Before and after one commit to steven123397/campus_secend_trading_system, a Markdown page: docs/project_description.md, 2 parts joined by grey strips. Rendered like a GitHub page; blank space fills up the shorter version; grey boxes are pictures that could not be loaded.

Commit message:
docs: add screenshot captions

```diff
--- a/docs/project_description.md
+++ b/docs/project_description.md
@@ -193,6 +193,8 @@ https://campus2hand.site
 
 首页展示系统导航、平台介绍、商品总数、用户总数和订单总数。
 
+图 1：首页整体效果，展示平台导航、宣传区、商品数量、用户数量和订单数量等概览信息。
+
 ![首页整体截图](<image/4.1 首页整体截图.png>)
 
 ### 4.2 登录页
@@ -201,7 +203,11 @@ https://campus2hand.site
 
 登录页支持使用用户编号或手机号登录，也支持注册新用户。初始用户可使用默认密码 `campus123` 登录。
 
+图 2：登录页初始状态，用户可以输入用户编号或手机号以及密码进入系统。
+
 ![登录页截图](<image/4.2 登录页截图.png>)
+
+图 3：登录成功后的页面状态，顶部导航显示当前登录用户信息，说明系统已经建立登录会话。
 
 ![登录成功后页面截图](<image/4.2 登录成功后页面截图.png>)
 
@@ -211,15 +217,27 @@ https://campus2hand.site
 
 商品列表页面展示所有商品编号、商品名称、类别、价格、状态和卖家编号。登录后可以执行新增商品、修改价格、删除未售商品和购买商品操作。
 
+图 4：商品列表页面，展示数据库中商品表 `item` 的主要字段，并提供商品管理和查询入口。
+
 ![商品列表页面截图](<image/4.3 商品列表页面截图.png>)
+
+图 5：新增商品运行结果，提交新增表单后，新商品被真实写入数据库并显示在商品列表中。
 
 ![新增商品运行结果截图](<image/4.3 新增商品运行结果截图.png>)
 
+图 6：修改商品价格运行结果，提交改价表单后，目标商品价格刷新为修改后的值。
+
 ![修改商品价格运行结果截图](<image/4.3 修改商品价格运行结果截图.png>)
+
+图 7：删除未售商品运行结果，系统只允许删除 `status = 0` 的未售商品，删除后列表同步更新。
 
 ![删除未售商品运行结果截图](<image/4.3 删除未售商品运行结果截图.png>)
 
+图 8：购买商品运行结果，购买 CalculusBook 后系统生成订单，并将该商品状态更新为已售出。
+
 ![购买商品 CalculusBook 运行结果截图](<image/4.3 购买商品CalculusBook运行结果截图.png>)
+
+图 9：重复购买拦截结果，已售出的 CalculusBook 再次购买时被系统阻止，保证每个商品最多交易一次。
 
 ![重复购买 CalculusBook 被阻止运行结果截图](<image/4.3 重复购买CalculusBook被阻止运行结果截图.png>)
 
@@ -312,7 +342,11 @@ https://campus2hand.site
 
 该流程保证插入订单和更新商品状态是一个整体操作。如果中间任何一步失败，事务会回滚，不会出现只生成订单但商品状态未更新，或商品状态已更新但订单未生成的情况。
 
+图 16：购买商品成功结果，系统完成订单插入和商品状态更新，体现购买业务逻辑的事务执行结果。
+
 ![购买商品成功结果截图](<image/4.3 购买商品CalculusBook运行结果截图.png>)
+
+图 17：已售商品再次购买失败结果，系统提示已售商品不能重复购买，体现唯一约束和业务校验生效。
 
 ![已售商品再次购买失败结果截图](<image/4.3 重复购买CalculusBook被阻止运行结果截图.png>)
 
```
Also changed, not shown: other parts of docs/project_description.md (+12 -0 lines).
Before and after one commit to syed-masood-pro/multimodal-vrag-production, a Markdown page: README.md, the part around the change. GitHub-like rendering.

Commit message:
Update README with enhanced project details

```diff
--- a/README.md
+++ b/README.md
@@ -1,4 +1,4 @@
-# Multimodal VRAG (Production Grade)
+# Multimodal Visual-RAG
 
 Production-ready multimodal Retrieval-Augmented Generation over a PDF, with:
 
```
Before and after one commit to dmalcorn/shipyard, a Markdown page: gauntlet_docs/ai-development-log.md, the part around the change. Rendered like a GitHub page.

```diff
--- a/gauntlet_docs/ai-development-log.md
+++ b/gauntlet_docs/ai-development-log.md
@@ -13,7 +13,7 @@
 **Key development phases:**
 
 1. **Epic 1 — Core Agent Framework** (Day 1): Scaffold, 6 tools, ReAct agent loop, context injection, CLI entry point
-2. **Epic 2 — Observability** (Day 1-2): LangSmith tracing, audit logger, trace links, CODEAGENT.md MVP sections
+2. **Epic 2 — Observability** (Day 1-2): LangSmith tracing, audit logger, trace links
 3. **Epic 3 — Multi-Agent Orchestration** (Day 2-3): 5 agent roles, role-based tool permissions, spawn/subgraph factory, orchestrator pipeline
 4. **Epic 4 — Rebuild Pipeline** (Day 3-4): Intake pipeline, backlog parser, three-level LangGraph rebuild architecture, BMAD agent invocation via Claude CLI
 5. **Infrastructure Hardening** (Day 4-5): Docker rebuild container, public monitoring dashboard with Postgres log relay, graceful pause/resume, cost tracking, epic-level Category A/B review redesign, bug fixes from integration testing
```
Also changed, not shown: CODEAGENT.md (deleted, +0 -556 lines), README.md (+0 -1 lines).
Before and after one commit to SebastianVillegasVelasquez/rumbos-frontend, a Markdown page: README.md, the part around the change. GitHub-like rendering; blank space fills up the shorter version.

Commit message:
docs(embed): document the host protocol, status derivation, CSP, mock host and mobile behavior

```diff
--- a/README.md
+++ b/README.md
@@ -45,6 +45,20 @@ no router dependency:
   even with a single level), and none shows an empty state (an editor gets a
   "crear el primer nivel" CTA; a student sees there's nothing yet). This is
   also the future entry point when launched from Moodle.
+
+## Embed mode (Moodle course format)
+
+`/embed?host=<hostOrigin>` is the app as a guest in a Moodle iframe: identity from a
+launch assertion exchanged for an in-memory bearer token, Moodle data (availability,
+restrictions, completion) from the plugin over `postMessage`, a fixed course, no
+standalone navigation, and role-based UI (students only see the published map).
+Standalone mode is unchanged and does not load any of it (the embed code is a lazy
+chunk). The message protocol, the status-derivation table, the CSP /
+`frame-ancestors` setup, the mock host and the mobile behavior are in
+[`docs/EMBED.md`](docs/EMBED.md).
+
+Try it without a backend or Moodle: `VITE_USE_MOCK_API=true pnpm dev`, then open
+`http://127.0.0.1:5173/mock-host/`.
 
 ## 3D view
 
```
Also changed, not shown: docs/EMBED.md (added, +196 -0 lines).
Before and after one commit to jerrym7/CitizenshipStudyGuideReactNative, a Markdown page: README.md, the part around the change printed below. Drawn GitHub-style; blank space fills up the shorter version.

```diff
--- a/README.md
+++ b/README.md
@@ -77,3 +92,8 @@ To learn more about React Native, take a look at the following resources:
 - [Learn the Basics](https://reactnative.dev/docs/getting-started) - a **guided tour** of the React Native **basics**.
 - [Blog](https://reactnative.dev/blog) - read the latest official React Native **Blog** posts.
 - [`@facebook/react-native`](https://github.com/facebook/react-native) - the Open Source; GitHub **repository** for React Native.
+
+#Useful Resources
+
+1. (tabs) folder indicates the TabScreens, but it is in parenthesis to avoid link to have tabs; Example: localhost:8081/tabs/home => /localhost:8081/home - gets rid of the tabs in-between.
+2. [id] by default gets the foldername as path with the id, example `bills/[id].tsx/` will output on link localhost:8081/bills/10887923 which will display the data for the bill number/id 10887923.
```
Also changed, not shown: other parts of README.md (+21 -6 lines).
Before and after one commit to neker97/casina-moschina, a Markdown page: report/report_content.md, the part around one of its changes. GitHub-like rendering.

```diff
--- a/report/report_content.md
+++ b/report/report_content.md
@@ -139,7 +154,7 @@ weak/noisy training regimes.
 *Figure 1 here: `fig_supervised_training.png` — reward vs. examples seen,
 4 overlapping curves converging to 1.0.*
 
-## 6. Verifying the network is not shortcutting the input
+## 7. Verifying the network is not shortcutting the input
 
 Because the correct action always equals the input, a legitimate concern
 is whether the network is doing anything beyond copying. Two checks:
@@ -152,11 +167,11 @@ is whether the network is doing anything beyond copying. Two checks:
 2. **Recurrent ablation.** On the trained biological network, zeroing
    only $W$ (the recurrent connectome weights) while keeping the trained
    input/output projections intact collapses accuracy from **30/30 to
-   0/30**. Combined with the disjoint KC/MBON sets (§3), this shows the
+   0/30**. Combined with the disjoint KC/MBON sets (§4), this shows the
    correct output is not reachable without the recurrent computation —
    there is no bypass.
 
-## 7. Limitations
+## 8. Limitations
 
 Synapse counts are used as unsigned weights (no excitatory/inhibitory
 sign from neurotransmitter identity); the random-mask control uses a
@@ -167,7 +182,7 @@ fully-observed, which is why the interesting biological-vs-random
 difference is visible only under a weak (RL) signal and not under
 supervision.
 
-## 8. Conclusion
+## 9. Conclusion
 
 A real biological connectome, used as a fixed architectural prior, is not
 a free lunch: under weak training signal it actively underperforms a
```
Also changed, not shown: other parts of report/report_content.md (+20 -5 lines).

_____

[Your instructions]
Once you have located every line with the word "there" in the material above, list those lines.

[Exercise solution]
   "crear el primer nivel" CTA; a student sees there's nothing yet). This is
    there is no bypass.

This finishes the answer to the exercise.